“With the new revolution brought about by the internet, commercial printing is shrinking. There is a huge growth in packaging though. Every city has a company completely dedicated to packaging. In Ludhiana, there are many packaging companies and many commercial printing companies that have diversified to packaging. There is no one dedicated commercial print setup except for ours,” Chopra says.
Commercial print more profitable compared to packaging
Talking about Ludhiana, Chopra feels the market is suitable for commercial print. He thinks that there is an overcapacity in packaging in Ludhiana but in the case of commercial print, due to the lack of players in the market who are completely dedicated to this segment, Foil has apparently managed to gain a dominant market share.
“We really do not have any competitor in this city. All the players who have a setup comparable to ours are doing packaging work. Printing is a minuscule part of their business. We have a dedicated setup for commercial as well as digital work. We have planned our investments well and have a mix of brand new and second-hand machines to cater to our customers’ requirements,” Chopra adds.
Last year, Foil purchased a brand new Komori Enthrone 429 press that was installed in July. Before Foil purchased its new Komori press, its annual turnover of close to Rs 3 crores increased to Rs 4.5 crores after the press was installed last year. Apart from the brand new Komori, the company runs a second-hand Heidelberg 5-color plus coater. Foil supplies to the books and stationery segment where Chopra says lamination is not needed. Nevertheless, there is a rarely used offline coater from Autoprint.
For postpress and finishing, the company has two folders, three guillotines, two saddle-stitchers and one section-sewing machine. Most of these are semi-automatic while a couple of the machines are fully automatic.
Automation in postpress – a debatable choice
While most printers are adding postpress automation, Chopra says contrarily that in a heavily populated country such as India, automation isn’t needed. He says that instead of automation, more workforce can be absorbed by this process to generate employment. Nevertheless, he agrees that in order to achieve better accuracy and to increase productivity, automation is handy for any printing unit.

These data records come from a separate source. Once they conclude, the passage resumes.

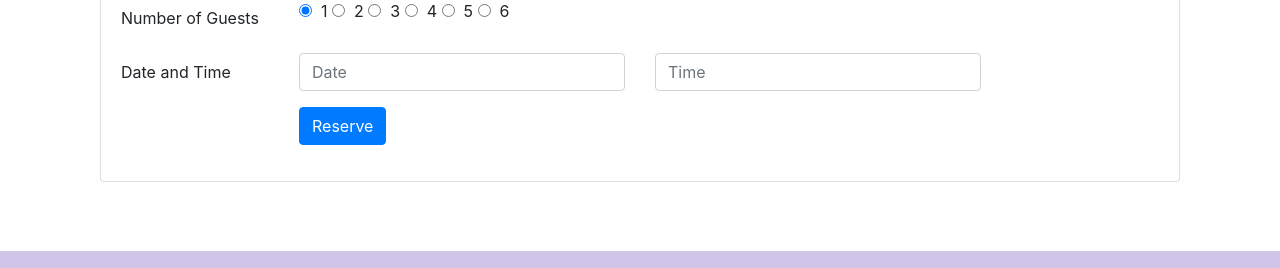
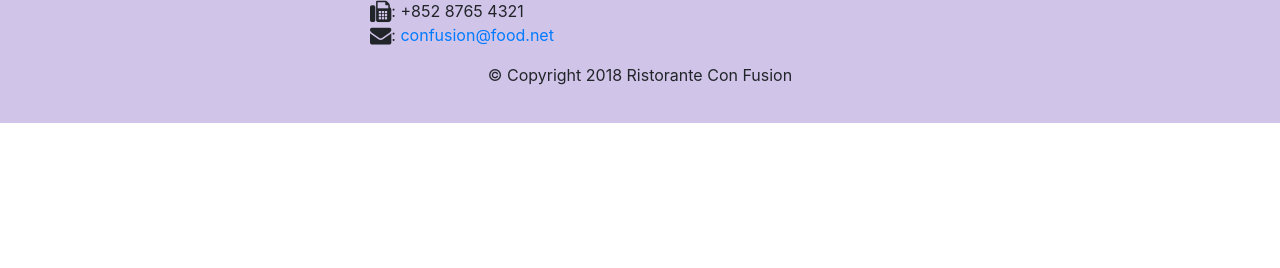
Before and after one commit to KHAJASHOAIBHUSSAIN/Restaurant-Website, a website: page index.html in a window 1280 px wide. Shown: the part 2087-2355 px from the top of the page. After the commit the page ends 2210 px from the top, so only its background shows below. Drawn offline with nearby package versions, Linux system fonts and the light colour scheme.

Commit message:
More Bootstrap and JQuery

```diff
--- a/index.html
+++ b/index.html
@@ -181,15 +181,9 @@
                      <a class="carousel-control-next" href="#mycarousel" data-slide="next">
                        <span class="carousel-control-next-icon"></span>
                     </a>
-                    <div class="btn-group" id="carouselButton">
-                        <button class="btn btn-danger btn-small" id="carousel-pause">
+                        <button class="btn btn-danger btn-small" id="carouselButton">
                             <span class="fa fa-pause"></span>
                         </button>
-                        <button class="btn btn-danger btn-small" id="carousel-play">
-                            <span class="fa fa-play"></span>
-                        </button>
-
-                    </div>
                 </div>
             </div>
         </div>
@@ -242,49 +236,6 @@
                 </div>
             </div>
         </div>
-
-        <div class="row row-content align-items-center" id="">
-            <div class="col-12">
-                    <div class="card">
-                        <h3 class="card-header bg-warning text-white">Reserve a Table</h3>
-                            <div class="card-body">
-                                <form>
-                                    <div class="form-group row">
-                                        <label for="Num1" class="col-md-2 col-form-label">Number of Guests</label>
-                                            <div class="col-md-10">
-                                                <label class="radio-inline"><input type="radio" name="optradio" checked>&nbsp 1</label>
-                                                <label class="radio-inline"><input type="radio" name="optradio">&nbsp  2</label>
-                                                <label class="radio-inline"><input type="radio" name="optradio">&nbsp  3</label>
-                                                <label class="radio-inline"><input type="radio" name="optradio">&nbsp  4</label>
-                                                <label class="radio-inline"><input type="radio" name="optradio">&nbsp  5</label>
-                                                <label class="radio-inline"><input type="radio" name="optradio">&nbsp  6</label>
-                                            </div>
-                                    </div>
-                            <div class="form-group row">
-                            <label for="Num2" class="col-12 col-md-2 col-form-label">Date and Time</label>
-
-                            <div class="col-5 col-md-4">
-                        <input type="tel" class="form-control" id="date" name="date" placeholder="Date">
-                        </div>
-                            <div class="col-5 col-md-4">
-
-                        <input type="tel" class="form-control" id="time" name="time" placeholder="Time">
-
-                        </div>
-                                </div>
-                            <div class="form-group row">
-                            <div class="offset-md-2 col-md-10">
-                            <button type="button" class="btn btn-primary">
-                            Reserve
-                            </button>
-                    </div>
-                </div>
-                    </form>
-                    </div>
-            </div>
-
-        </div>
-    </div>
     </div>
     <footer class="footer">
         <div class="container">
@@ -331,17 +282,21 @@
     <script src="node_modules/popper.js/dist/umd/popper-utils.min.js"></script>
     <script src="node_modules/bootstrap/dist/js/bootstrap.min.js"></script>
     <script>
-        <script>
         $(document).ready(function(){
             $("#mycarousel").carousel( { interval: 2000 } );
-            $("#carousel-pause").click(function(){
+            $("#carouselButton").click(function(){
+                if($('#carouselButton').children('span').hasClass('fa-pause')){
                 $("#mycarousel").carousel('pause');
-            });
-            $("#carousel-play").click(function(){
+                $('#carouselButton').children('span').removeClass('fa-pause');
+                $('#carouselButton').children('span').addClass('fa-play');
+                }
+                else if($('#carouselButton').children('span').hasClass('fa-play')){
                 $("#mycarousel").carousel('cycle');
+                $('#carouselButton').children('span').removeClass('fa-play');
+                $('#carouselButton').children('span').addClass('fa-pause');
+                }
             });
         });
-    </script>
     </script>
     </body>
 
```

“I agree that it is very important to adopt automation. It is important to get a continuous supply which can be ensured through automation; with that comes quality production. In most of the cases one must have observed that in order to be associated with an MNC, one has to have automation. Companies, especially MNCs, do not compromise on quality and hence they refrain from approaching companies who do not have an automated setup. But I must say India is not fit for automation as companies have the responsibility of providing employment to a huge population. The labor cost is cheap as well. An automated machine will come at a much higher capex.
“I say, instead of commercial printing companies adopting automation individually in their own companies, all the commercial print units should together invest in setting up an automation unit that will be accessible for all the Ludhiana printers. Let us consider a situation wherein automation in postpress is not required for a company since the print quantity is small. In that case, even if a company invests in automatic machines for achieving better productivity, it will incur losses for investing a huge amount on the automated setup. That is where a centralized automation unit that is accessible to all comes handy. It is a more feasible solution as well,” says Chopra.
On the state of commercial printing in the city, he says it is on the decline. According to him, it is the printers who have spoiled the market for selfish reasons. “With the unorganized growth of industry, the margins got squeezed. Nobody kept a tab on the rates. And those who tried to, suffered huge losses. I don’t think we can complain as it is those amongst us who started it all,” Chopra says.
Foil’s digital capacity
Foil noticed the rise in short run print demand early, and invested in two Ricoh presses including a monochrome press and a Konica Minolta color production press. “Printing can never die. It can only transform from one form to the other. Just like we’re observing today, there is a shift from commercial to digital. If one plans his investments cleverly, printing can never be a loss-stricken business,” Chopra concludes.